This article is part of an exclusive Material Monday collaboration between Nirvana CPH and Seetal Solanki, materials expert and founder of Ma-tt-er.
The huge abundance of plastic waste that surrounds us has been well documented; by some estimates, our planet is graced by six million tonnes of it.
According to oceanographer Charles J. Moore, writing in The New York Times: “No scientist, environmentalist, entrepreneur, national or international government agency has yet been able to establish a comprehensive way of recycling the plastic trash that covers our land and inevitably blows and washes down to the sea.”
The lack of credible alternatives to simply dumping our discarded plastic into the ocean means that the pollutant is now playing a role in shaping the future of our geology – the very ground on which we walk. It marks a turning point in the relationship between the human race and planet earth, the beginning of what has been termed the Anthropocene – the epoch in which human activity will start to exert a major influence on Earth’s geology and ecosystems.
The material at the heart of the debate is plastiglomerate – a composite formed of natural debris and sedimentary grains, and held together by molten plastic. The term itself was proposed by Moore, geologist Patricia Corcoran and artist Kelly Jazvac in an attempt to give this new evolution a name.
Plastiglomerates were first noticed by Moore in 2006, when he was surveying plastic washed up on Hawaii’s Kamilo Beach, one of the American state’s most polluted coastal areas. It wasn’t until 2012, though, that the collection and analysis of samples was formalised, with the additional help of Corcoran.

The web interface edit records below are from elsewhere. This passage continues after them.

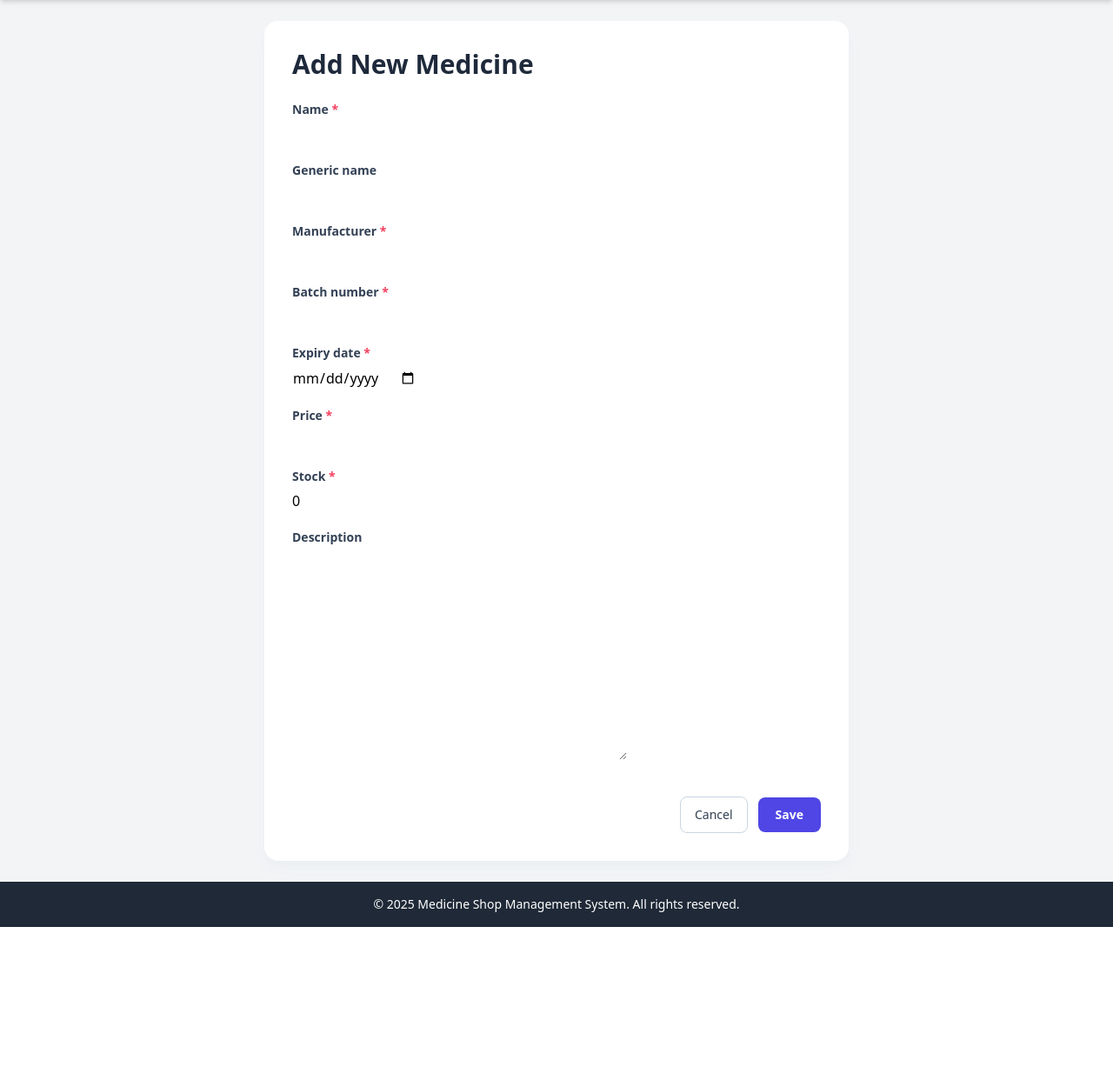
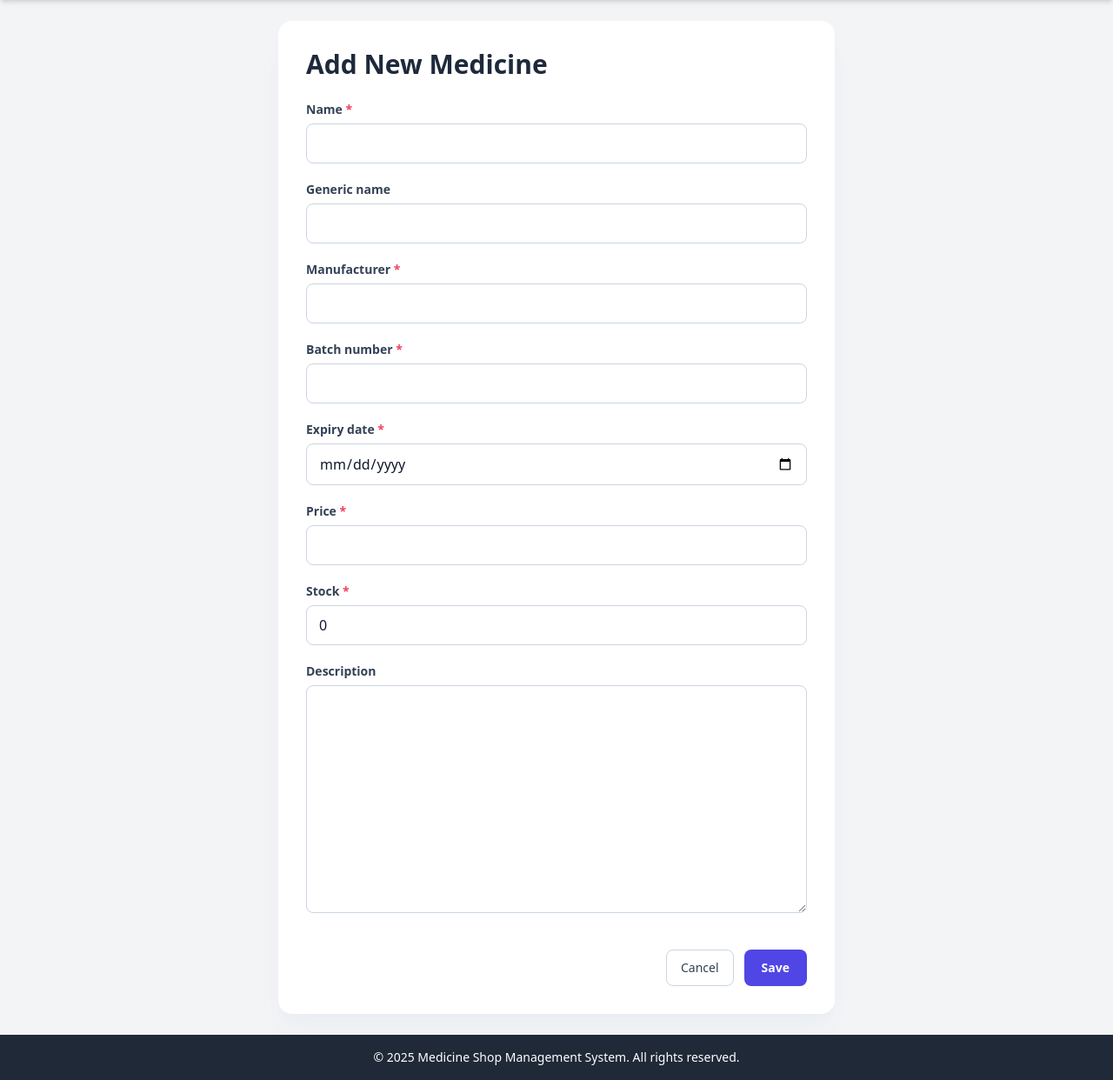
Before and after one commit to Tanvir-yzu/medicine_shop, a Django app: page /medicine/new/ in a window 1280 px wide. Shown: the part 60-1302 px from the top of the page at 87% size. Before the commit the page ends 1126 px from the top, so only its background shows below. Run offline with Django 5.2, Linux system fonts and the light colour scheme; the visitor is signed in with stand-in values (Sample User, id 1); some libraries are stand-ins or nearby versions.

```diff
--- a/medicines/templates/medicines/medicine_form.html
+++ b/medicines/templates/medicines/medicine_form.html
@@ -3,16 +3,20 @@
 {% block title %}{{ title }}{% endblock %}
 
 {% block content %}
-<section class="max-w-2xl mx-auto">
-  <div class="bg-white dark:bg-slate-900 rounded-2xl shadow-lg shadow-slate-200/40 dark:shadow-black/30 p-6 md:p-8">
-    <h2 class="text-3xl font-extrabold text-slate-800 dark:text-slate-100 mb-6">{{ title }}</h2>
+<section class="max-w-2xl mx-auto px-4">
+  <div class="bg-white dark:bg-slate-900 rounded-2xl shadow-xl shadow-slate-200/40 dark:shadow-black/40 p-6 md:p-8">
+
+    <h2 class="text-3xl font-extrabold text-slate-800 dark:text-slate-100 mb-6">
+      {{ title }}
+    </h2>
 
     {% if scanned_data %}
-      <div class="bg-indigo-50 dark:bg-indigo-900/30 border border-indigo-200 dark:border-indigo-800 text-indigo-700 dark:text-indigo-300 rounded-xl p-4 mb-6">
+      <div class="bg-indigo-50 dark:bg-indigo-900/40 border border-indigo-200 dark:border-indigo-800
+                  text-indigo-700 dark:text-indigo-300 rounded-xl p-4 mb-6">
         <p class="font-semibold">New medicine detected</p>
         <p class="text-sm mt-1">
           The code <strong>{{ scanned_data }}</strong> wasn’t found.
-          We pre-filled everything we could—review and save when ready.
+          Review the details and save when ready.
         </p>
       </div>
     {% endif %}
@@ -24,47 +28,58 @@
       {% for field in form %}
         <div>
           <label for="{{ field.id_for_label }}"
-                 class="block text-slate-700 dark:text-slate-300 text-sm font-semibold mb-1.5">
+                 class="block text-sm font-semibold text-slate-700 dark:text-slate-300 mb-1.5">
             {{ field.label }}
-            {% if field.field.required %}<span class="text-rose-500">*</span>{% endif %}
+            {% if field.field.required %}
+              <span class="text-rose-500">*</span>
+            {% endif %}
           </label>
 
-          {#  render the actual input  #}
-          {{ field }}
+          {{ field.as_widget|safe }}
+
+          <script>
+            document.getElementById("{{ field.id_for_label }}")?.classList.add(
+              "w-full","px-3.5","py-2.5","rounded-lg",
+              "border","border-slate-300","dark:border-slate-700",
+              "bg-white","dark:bg-slate-800",
+              "text-slate-900","dark:text-slate-100",
+              "placeholder:text-slate-400","dark:placeholder:text-slate-500",
+              "focus:ring-2","focus:ring-indigo-500","focus:border-indigo-500",
+              "transition"
+            );
+          </script>
 
           {% if field.errors %}
             <p class="text-rose-500 text-xs mt-1">{{ field.errors.0 }}</p>
           {% endif %}
+
           {% if field.help_text %}
-            <p class="text-slate-500 dark:text-slate-400 text-xs mt-1">{{ field.help_text }}</p>
+            <p class="text-slate-500 dark:text-slate-400 text-xs mt-1">
+              {{ field.help_text }}
+            </p>
           {% endif %}
         </div>
       {% endfor %}
 
-      <div class="flex flex-col-reverse sm:flex-row sm:items-center sm:justify-end gap-3 pt-4">
+      <div class="flex flex-col-reverse sm:flex-row sm:justify-end gap-3 pt-4">
         <a href="{% url 'medicine_list' %}"
-           class="px-4 py-2.5 rounded-lg text-sm font-medium border border-slate-300 dark:border-slate-700 text-slate-700 dark:text-slate-200 bg-white dark:bg-slate-800 hover:bg-slate-50 dark:hover:bg-slate-700 transition">
+           class="px-4 py-2.5 rounded-lg text-sm font-medium
+                  border border-slate-300 dark:border-slate-700
+                  text-slate-700 dark:text-slate-200
+                  bg-white dark:bg-slate-800
+                  hover:bg-slate-50 dark:hover:bg-slate-700 transition">
           Cancel
         </a>
+
         <button type="submit"
-                class="px-5 py-2.5 rounded-lg text-sm font-semibold text-white bg-indigo-600 hover:bg-indigo-500 focus:outline-none focus:ring-2 focus:ring-offset-2 focus:ring-indigo-500 dark:focus:ring-offset-slate-900 transition">
+                class="px-5 py-2.5 rounded-lg text-sm font-semibold
+                       text-white bg-indigo-600 hover:bg-indigo-500
+                       focus:outline-none focus:ring-2 focus:ring-indigo-500
+                       focus:ring-offset-2 dark:focus:ring-offset-slate-900 transition">
           Save
         </button>
       </div>
     </form>
   </div>
 </section>
-
-<style>
-  /* Modern form controls that match the palette */
-  input, select, textarea {
-    @apply w-full px-3.5 py-2.5 rounded-lg border border-slate-300 dark:border-slate-700
-          bg-white dark:bg-slate-800
-          text-slate-900 dark:text-slate-100
-          placeholder:text-slate-400 dark:placeholder:text-slate-500
-          focus:ring-2 focus:ring-indigo-500 focus:border-indigo-500
-          transition;
-  }
-  select[multiple] { @apply h-auto; }
-</style>
 {% endblock %}
```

As part of their fieldwork, a total of 205 specimens were foraged from 21 sites on a 2,300-foot wide strip, and ranged from the size of a peach pit to that of a large pizza.
Although, at one time, it was suggested that these bundles of solid matter might have been the result of heat generated by the volcanic island’s innumerable lava flows, human campfires were soon identified as the primary factor in their creation.
According to Richard Thompson, a marine biologist at Plymouth University who was involved in the research: “Most conventional plastic is relatively thin and fragments quickly, but what’s being described here is something that’s going to be even more resistant to the ageing process.”
Could these new formations survive as our future fossils, as a record of our time here on earth? If these geological findings were buried within the rock strata, could they stand the test of time for millions of years?
In the long term, we’ll probably never know. But in the short term, these new findings could allow us to design with new materials that replace the need to use Earth’s depleting natural resources. Perhaps plastiglomerates could become the next stone, paper, ceramics, marble or granite, and in turn halt the production of new of oil-rich plastics. In that sense, our willingness to harness plastiglomerates could potentially follow in the footsteps of other recycling initiatives, such as Precious Plastics, adidas and Parley’s plastic from the ocean shoes and Studio Swine’s Gyrecraft collection.